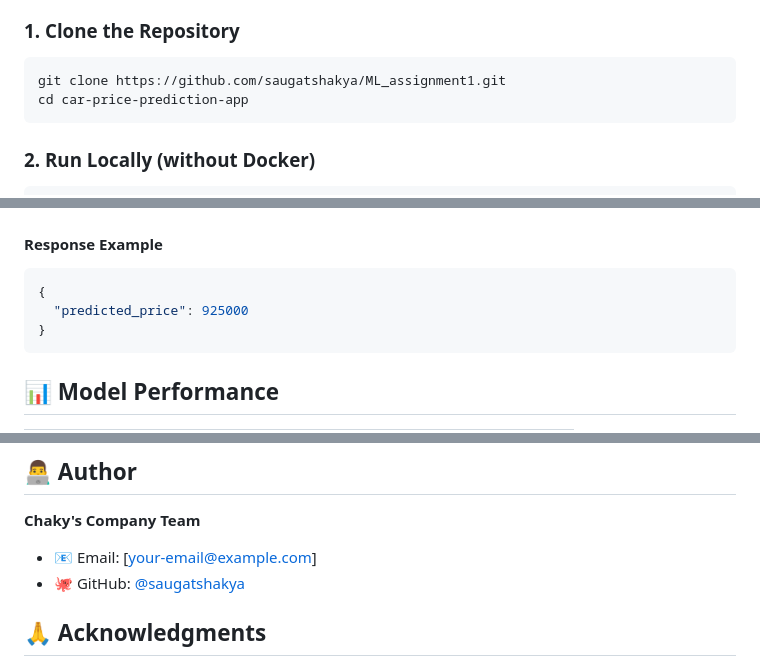
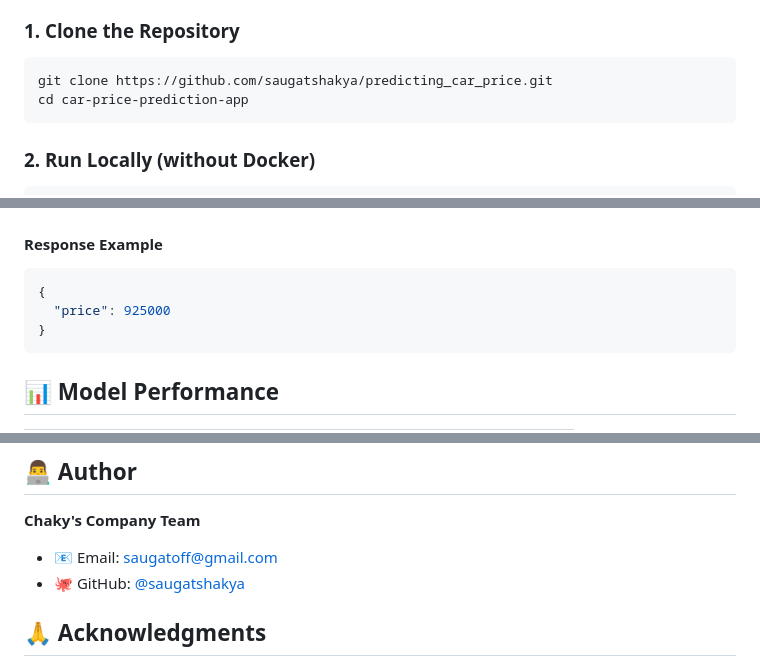
Before and after one commit to saugatshakya/predicting_car_price, a Markdown page: readme.md, 3 parts joined by grey strips. Rendered like a GitHub page.

````diff
--- a/readme.md
+++ b/readme.md
@@ -41,7 +44,7 @@ A Flask-based machine learning web application for predicting car prices, contai
 ### 1. Clone the Repository
 
 ```bash
-git clone https://github.com/saugatshakya/ML_assignment1.git
+git clone https://github.com/saugatshakya/predicting_car_price.git
 cd car-price-prediction-app
 ```
 
@@ -106,7 +109,7 @@ Visit: **http://127.0.0.1:5001** to access the web app.
 
 ```json
 {
-  "predicted_price": 925000
+  "price": 925000
 }
 ```
 
@@ -199,7 +202,7 @@ This project is licensed under the MIT License - see the [LICENSE](LICENSE) file
 
 **Chaky's Company Team**
 
-- 📧 Email: [your-email@example.com]
+- 📧 Email: saugatoff@gmail.com
 - 🐙 GitHub: [@saugatshakya](https://github.com/saugatshakya)
 
 ## 🙏 Acknowledgments
````
Also changed, not shown: other parts of readme.md (+3 -0 lines).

■ Task to carry out: Copy out every line of the data exactly, leaving the images behind.

■ Response area:
Before and after one commit to saugatshakya/predicting_car_price, a Markdown page: readme.md, 3 parts joined by grey strips. Rendered like a GitHub page.

````diff
--- a/readme.md
+++ b/readme.md
@@ -41,7 +44,7 @@ A Flask-based machine learning web application for predicting car prices, contai
 ### 1. Clone the Repository
 
 ```bash
-git clone https://github.com/saugatshakya/ML_assignment1.git
+git clone https://github.com/saugatshakya/predicting_car_price.git
 cd car-price-prediction-app
 ```
 
@@ -106,7 +109,7 @@ Visit: **http://127.0.0.1:5001** to access the web app.
 
 ```json
 {
-  "predicted_price": 925000
+  "price": 925000
 }
 ```
 
@@ -199,7 +202,7 @@ This project is licensed under the MIT License - see the [LICENSE](LICENSE) file
 
 **Chaky's Company Team**
 
-- 📧 Email: [your-email@example.com]
+- 📧 Email: saugatoff@gmail.com
 - 🐙 GitHub: [@saugatshakya](https://github.com/saugatshakya)
 
 ## 🙏 Acknowledgments
````
Also changed, not shown: other parts of readme.md (+3 -0 lines).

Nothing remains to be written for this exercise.